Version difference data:
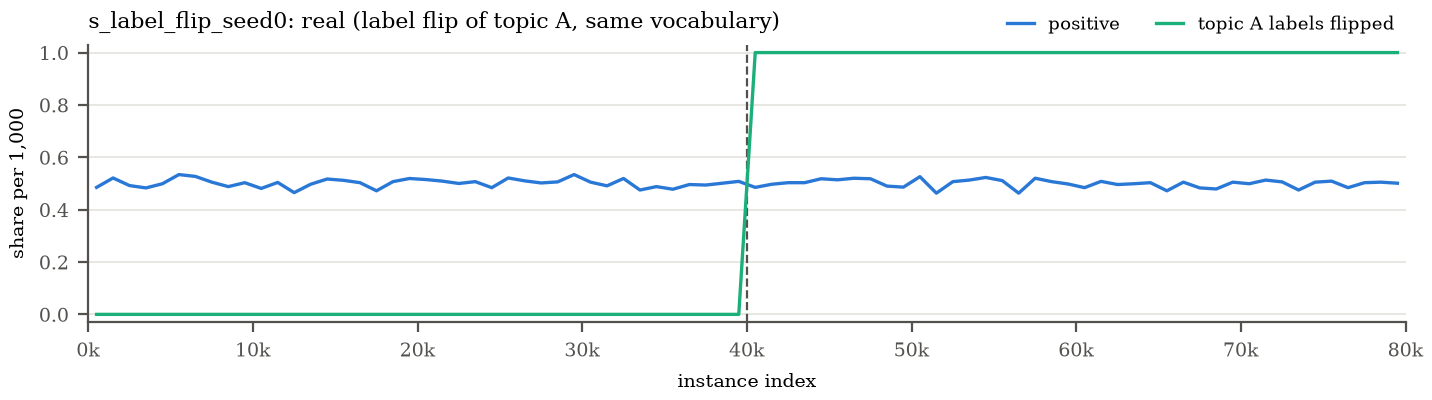
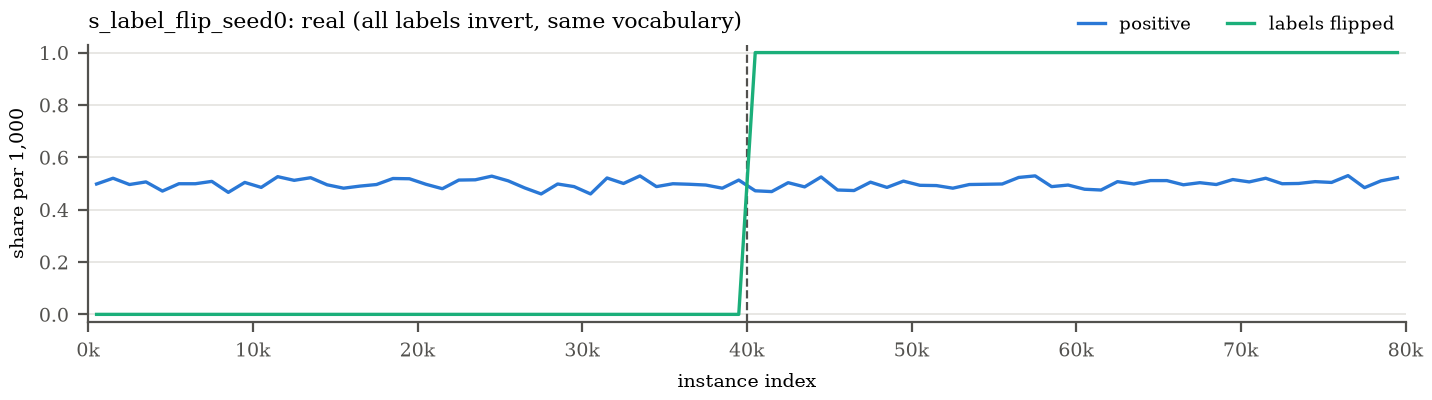
Plot global label flip and topic-flip scenario

Changed region(s): [[0.0615, 0.42, 0.9832, 0.48], [0.2458, 0.03, 0.5531, 0.09], [0.7067, 0.03, 0.8911, 0.09]]

diff --git a/analysis/plot_streams.py b/analysis/plot_streams.py
@@ -24,7 +24,8 @@ from streams import PROCESSED, SCENARIOS  # noqa: E402
 FIG_DIR = ROOT / "analysis" / "figures"
 POS, TOPIC_B, FLIPPED = "#2a78d6", "#eb6834", "#1baf7a"  # categorical slots 1-3
 MUTED, GRID, SHADE = "#52514e", "#e4e3df", "#f0efec"
-SCENARIO_NAMES = ["s_sudden", "s_gradual", "s_recurring", "s_label_flip", "s_prior_shift"]
+SCENARIO_NAMES = ["s_sudden", "s_gradual", "s_recurring", "s_label_flip", "s_prior_shift",
+                  "s_label_flip_topic"]
 
 
 def windowed(values: np.ndarray, window: int) -> tuple[np.ndarray, np.ndarray]:
@@ -46,9 +47,12 @@ def draw(ax, df: pd.DataFrame, meta: dict) -> None:
     flipped = (df["label"] != df["orig_label"]).to_numpy() if "orig_label" in df else None
     if flipped is not None and flipped.any():
         x, flip_share = windowed(flipped, window)
-        _, a_share = windowed((df["topic"] == "A").to_numpy(), window)
-        ax.plot(x, flip_share / np.maximum(a_share, 1e-9), color=FLIPPED, linewidth=1.2,
-                label="topic A labels flipped")
+        label = "labels flipped"
+        if (df["topic"] == "A").any():  # topic-only flip: show the share within topic A
+            _, a_share = windowed((df["topic"] == "A").to_numpy(), window)
+            flip_share = flip_share / np.maximum(a_share, 1e-9)
+            label = "topic A labels flipped"
+        ax.plot(x, flip_share, color=FLIPPED, linewidth=1.2, label=label)
 
     ax.set_title(f"{meta['stream']}: {meta['drift_type']}", loc="left", fontsize=8)
     ax.set_ylim(-0.03, 1.03)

Exercise description: Every entry should come back exactly as written, only without images.

Task response:
Plot global label flip and topic-flip scenario

Changed region(s): [[0.0615, 0.42, 0.9832, 0.48], [0.2458, 0.03, 0.5531, 0.09], [0.7067, 0.03, 0.8911, 0.09]]

diff --git a/analysis/plot_streams.py b/analysis/plot_streams.py
@@ -24,7 +24,8 @@ from streams import PROCESSED, SCENARIOS  # noqa: E402
 FIG_DIR = ROOT / "analysis" / "figures"
 POS, TOPIC_B, FLIPPED = "#2a78d6", "#eb6834", "#1baf7a"  # categorical slots 1-3
 MUTED, GRID, SHADE = "#52514e", "#e4e3df", "#f0efec"
-SCENARIO_NAMES = ["s_sudden", "s_gradual", "s_recurring", "s_label_flip", "s_prior_shift"]
+SCENARIO_NAMES = ["s_sudden", "s_gradual", "s_recurring", "s_label_flip", "s_prior_shift",
+                  "s_label_flip_topic"]
 
 
 def windowed(values: np.ndarray, window: int) -> tuple[np.ndarray, np.ndarray]:
@@ -46,9 +47,12 @@ def draw(ax, df: pd.DataFrame, meta: dict) -> None:
     flipped = (df["label"] != df["orig_label"]).to_numpy() if "orig_label" in df else None
     if flipped is not None and flipped.any():
         x, flip_share = windowed(flipped, window)
-        _, a_share = windowed((df["topic"] == "A").to_numpy(), window)
-        ax.plot(x, flip_share / np.maximum(a_share, 1e-9), color=FLIPPED, linewidth=1.2,
-                label="topic A labels flipped")
+        label = "labels flipped"
+        if (df["topic"] == "A").any():  # topic-only flip: show the share within topic A
+            _, a_share = windowed((df["topic"] == "A").to_numpy(), window)
+            flip_share = flip_share / np.maximum(a_share, 1e-9)
+            label = "topic A labels flipped"
+        ax.plot(x, flip_share, color=FLIPPED, linewidth=1.2, label=label)
 
     ax.set_title(f"{meta['stream']}: {meta['drift_type']}", loc="left", fontsize=8)
     ax.set_ylim(-0.03, 1.03)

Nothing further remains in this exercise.